The JRPG space is filled with a host of popular and prominent series. Games like Final Fantasy, Persona, and Dragon Quest are always in the limelight, making it easy to overlook other great titles. The Tales series has, admittedly, been one that I’ve personally neglected a fair amount but Tales of Arise intrigued me enough to give it a go. And I’m glad that I did. With an elaborate combat system and engaging story filled with memorable characters, I’ve been put back on the straight and narrow with the Tales games.
Odd Couple Anime Fantasy Edition
The setting of Arise is a dark and dismal world. The less remarkable race known as the Dahnans has been enduring long-lasting enslavement at the hands of the more powerful Renans. The latter are beings with mystical powers that have been pillaging and exploiting the world of the Dahnans for their own gain. More specifically, the Renans force the enslaved race to work tirelessly to collect resources for the purposes of running the Crown Contests. These decade-long affairs are how the high-tech race decides who becomes the Sovereign among them.

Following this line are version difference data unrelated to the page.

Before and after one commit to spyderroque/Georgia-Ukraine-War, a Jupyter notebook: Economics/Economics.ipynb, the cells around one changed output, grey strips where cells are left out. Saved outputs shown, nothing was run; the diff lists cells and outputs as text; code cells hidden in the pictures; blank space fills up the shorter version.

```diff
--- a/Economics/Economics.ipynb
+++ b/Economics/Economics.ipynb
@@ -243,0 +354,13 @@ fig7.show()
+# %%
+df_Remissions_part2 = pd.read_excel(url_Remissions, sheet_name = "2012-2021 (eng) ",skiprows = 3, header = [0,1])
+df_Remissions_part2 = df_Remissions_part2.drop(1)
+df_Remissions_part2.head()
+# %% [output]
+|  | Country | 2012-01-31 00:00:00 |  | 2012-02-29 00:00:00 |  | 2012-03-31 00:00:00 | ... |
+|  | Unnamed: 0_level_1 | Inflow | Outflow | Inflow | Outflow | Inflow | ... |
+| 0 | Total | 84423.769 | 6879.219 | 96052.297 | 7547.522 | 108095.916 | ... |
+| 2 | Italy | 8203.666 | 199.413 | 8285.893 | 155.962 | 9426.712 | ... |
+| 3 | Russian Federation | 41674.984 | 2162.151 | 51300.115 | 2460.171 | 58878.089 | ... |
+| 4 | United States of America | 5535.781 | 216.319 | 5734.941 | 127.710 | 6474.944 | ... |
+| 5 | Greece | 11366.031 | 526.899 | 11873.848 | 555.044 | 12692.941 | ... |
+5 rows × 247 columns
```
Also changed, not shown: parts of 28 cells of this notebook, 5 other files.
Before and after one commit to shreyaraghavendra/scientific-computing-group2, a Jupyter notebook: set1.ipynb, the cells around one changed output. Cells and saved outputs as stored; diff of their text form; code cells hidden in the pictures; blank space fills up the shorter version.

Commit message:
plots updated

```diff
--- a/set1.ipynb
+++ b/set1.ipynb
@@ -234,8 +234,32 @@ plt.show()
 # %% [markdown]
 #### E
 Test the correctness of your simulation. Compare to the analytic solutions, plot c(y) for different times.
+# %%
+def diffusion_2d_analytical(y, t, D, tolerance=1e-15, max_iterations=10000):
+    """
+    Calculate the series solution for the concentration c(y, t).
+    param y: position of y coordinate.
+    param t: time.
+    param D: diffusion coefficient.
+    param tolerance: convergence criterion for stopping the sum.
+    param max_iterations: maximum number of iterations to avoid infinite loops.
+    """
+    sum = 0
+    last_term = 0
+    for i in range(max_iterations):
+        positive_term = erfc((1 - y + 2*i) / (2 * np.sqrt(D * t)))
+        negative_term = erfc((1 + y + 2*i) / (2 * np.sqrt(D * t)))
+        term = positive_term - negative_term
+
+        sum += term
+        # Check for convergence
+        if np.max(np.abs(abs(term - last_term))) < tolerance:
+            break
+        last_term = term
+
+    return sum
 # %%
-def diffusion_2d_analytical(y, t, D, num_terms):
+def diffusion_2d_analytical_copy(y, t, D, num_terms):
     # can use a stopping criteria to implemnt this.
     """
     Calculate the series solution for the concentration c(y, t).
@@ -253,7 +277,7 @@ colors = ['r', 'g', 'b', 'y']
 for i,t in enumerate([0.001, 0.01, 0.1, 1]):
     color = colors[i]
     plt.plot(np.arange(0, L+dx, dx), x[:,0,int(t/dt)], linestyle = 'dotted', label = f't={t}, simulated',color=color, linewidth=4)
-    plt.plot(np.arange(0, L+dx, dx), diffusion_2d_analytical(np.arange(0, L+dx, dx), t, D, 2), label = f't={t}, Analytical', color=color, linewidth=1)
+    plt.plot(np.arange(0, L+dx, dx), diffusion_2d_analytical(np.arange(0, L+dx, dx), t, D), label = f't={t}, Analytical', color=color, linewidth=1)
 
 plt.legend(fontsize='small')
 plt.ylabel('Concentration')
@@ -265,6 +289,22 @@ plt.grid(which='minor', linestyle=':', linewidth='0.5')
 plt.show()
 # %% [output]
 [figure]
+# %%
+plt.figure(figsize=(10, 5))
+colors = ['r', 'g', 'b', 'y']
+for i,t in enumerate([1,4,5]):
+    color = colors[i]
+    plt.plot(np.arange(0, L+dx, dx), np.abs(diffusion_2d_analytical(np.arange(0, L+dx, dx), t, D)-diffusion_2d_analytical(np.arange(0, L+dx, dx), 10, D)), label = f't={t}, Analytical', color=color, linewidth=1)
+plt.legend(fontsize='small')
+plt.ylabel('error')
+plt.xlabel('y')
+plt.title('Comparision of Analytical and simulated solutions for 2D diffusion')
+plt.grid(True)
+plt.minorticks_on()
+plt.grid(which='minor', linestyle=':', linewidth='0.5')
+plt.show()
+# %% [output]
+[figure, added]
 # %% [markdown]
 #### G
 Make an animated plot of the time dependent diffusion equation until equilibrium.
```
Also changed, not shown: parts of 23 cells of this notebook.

Early on, we’re introduced to one of the slaves, Alphen, a man donning an iron mask who feels no pain and has little memory of his past. During an operation involving a train, he finds himself in the middle of an altercation between his Renan taskmasters and a group of resistance fighters. They discover onboard the train a seemingly captive Renan named Shionne, a woman with a body that emits lightning thorns anytime someone touches her. On top of that, within her body lies a mighty sword made of fire which only Alphen can use due to his inability to feel pain. The two become an “odd couple” of sorts who are after different things but have a common enemy: the Renans.
The game has tons of other great characters and side stories but the dysfunctional partnership of Shionne and Alphen was the highlight for me. As a team, their unique characteristics make them perfect for each other. Their personalities, though, are complete opposites which leads to both hilarious and dramatic moments. There’s a lot of tension and intrigued that builds up the more we learn about both of their pasts. The fact that deep down they’re supposed to be enemies by virtue of them being of different races only lends more to the drama of Tales of Arise’s story.
The heart and soul of Arise’s gameplay lie in its intricate combat, which, I dare say, is one of the best ones I’ve played in a JRPG. Every character in your group has their own fighting style that is highly stylish and is capable of spectacular combos. For example, Alphen can begin a ground assault that leads to a launcher into an air combo. Your choices for finishers range from using one of your Artes – the game’s version of abilities – to buddying up with another party member to unleash a spectacular team attack. Tales of Arise spares no expense when it comes to how flashy its combat can become. With tons of different types of Artes and a wide range of skills you can unlock, there’s plenty of ways you can customize the way you dispatch enemies. If this is all sounding a bit too complicated, you can rest assured that Arise’s combat is quite easy to grasp. I admittedly found some of the boss fights a bit frustrating as they posed a significant difference in the way you approach them compared to regular enemies.
Besides beating up enemies, Tales of Arise has a pseudo-open world filled with a variety of zones for you to explore. Throughout your venturing, you complete quests for rewards and discover hidden treasure that you can then use to craft items to enhance your party members. As with most JRPGs, you can expect the best items to often require a fair amount of grinding. The results, however, are well worth the effort.
More Time in the Oven
Tales of Arise isn’t without its blemishes, which unfortunately come primarily in the audio-visual department. From a design standpoint, every character looks absolutely stunning as though they’ve been taken from a fantasy anime series. Where things get hairy is during cutscenes. Character models will start moving stiffly and awkwardly, as if the animators weren’t sure how they should move, particularly during dialogue scenes. It’s a stark contrast from the gameplay beats and combat during which characters move a lot more fluidly.
What’s worse is Arise’s mismatched scoring. There are scenes in this game where the music just flat-out doesn’t match what is going on, which makes me wonder if the project had any musical budget at all. Don’t get me wrong. The music that exists within the game is quite good. When the epic march you’re hearing in the background as you roam the land, though, continues to play during a gag scene or a sad moment, all sense of immersion is lost. I’d be happy to admit this as a nitpick if it wasn’t occurring as prominently as it did.
Despite a few small issues, Tales of Arise is one of the best JRPGs to come out in 2021. The epic tale of an odd fantasy couple that must work together contains a lot of powerful moments and gives every single character a fair amount of development. The combat system is highly customizable and absolutely addictive. And a bit of mild grinding aside, there wasn’t a dull moment in sight. Whether you’re a Tales fan or are just diving in for the first time, Tales of Arise is a must-buy for all JRPG fans.